It’s easy to dismiss this film as a “boring car ride where nothing happens”. That will be true for a lot of moviegoers, because they’re not used to such a “simple” concept for a film and couldn’t understand how Tom Hardy talking to others and himself could be so amazing. This film doesn’t rely on anything besides its actors and its wonderful writing and direction. There are some awesome stylized shots in the film and a lot of close-ups that make Hardy’s emotions easier to read. More than anything, this is a film about an average person, because everyone deals with life and we all have to make those hard calls sometimes. Locke is an ordinary person, whose predicaments lead to a lot of moral ambiguity and decision-making that has to take place on the go. The concept of filming everyday interactions, in this case phone calls in the car, is brilliant and completely relatable for anyone who’s ever done that.
Director Steven Knight is an Oscar nominated writer (Dirty Pretty Things) and with Locke, this film almost seems the opposite of what you’d expect from him.

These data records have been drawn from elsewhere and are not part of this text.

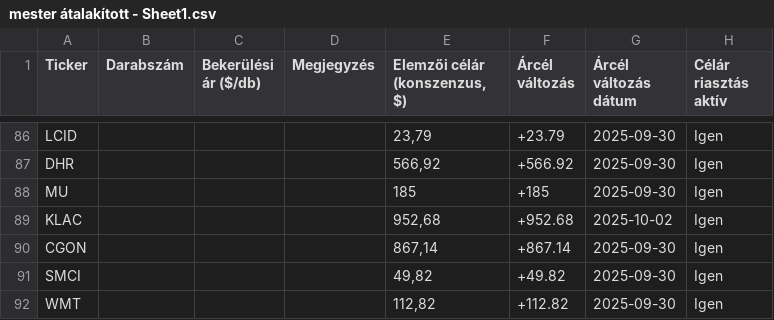
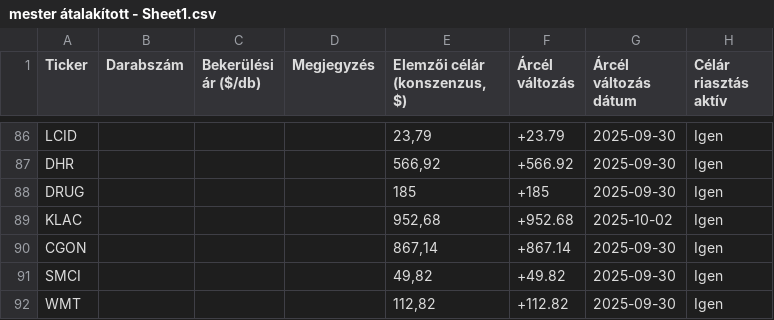
Before and after one commit to zoleevegh/reszvenyek-master, a CSV file: mester átalakított - Sheet1.csv, drawn as a sheet; only a part is shown, gaps mark what is left out; the diff names each change by its address in the sheet, - before the commit and + after, or states it on an @@ line.

Commit message:
Update mester átalakított - Sheet1.csv

```diff
--- a/mester átalakított - Sheet1.csv
+++ b/mester átalakított - Sheet1.csv
-A88 (Ticker): MU
+A88 (Ticker): DRUG
```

I was fortunate enough to interview him for this film and a lot of what we discussed was about the reality of Locke’s situation and about how this film captures reality so well. We all act whenever we call someone. Whether it’s your parents or your friends, you change the inflection in your voice and you become a different person for each call. Knight brilliantly displays this, as his lingering shots of Hardy take us through many different facades that he puts on while talking to his wife, sons, co-worker, and boss. The phenomenon isn’t new, but it’s the first time that it’s been the central point of a film and that intimacy that you have with Hardy is unbelievable.
Watching this film unfold is very unique and layers are added on to that uniqueness when you have the rest of the cast only showing off their voices. Despite Hardy being the star of this film, his reactions come from the dialogue and delivery of his co-stars who were reading their lines at a hotel somewhere. A lot of this film relied upon its actors playing well off of one another and they did just that. This film and its characters also manage to come off as funny at some points, because irony and humor in tense situations is often found in real life. There’s a bit of every emotion in this film and it’s all conveyed through facial expression and voice and that’s true talent. This film manages to suck you in for the whole ride and by the end, you’re wishing there was more.
Locke is another successful film from distributor A24 and it’s among the best that I’ve seen this year. I know that it’s premise and indie-persona will send some people the other direction, but I plead you all to go and see this when it comes to a theater near you. You simply must. In a time where originality and diversification in films is waning, Locke is here to save the day. It’s unlike anything else you’ll see this year and Tom Hardy’s performance is Oscar-worthy, without a doubt in my mind. There’s a lot of everyone in this film and I think it’s important that this film makes waves, because I genuinely believe that people will love it as much as I did.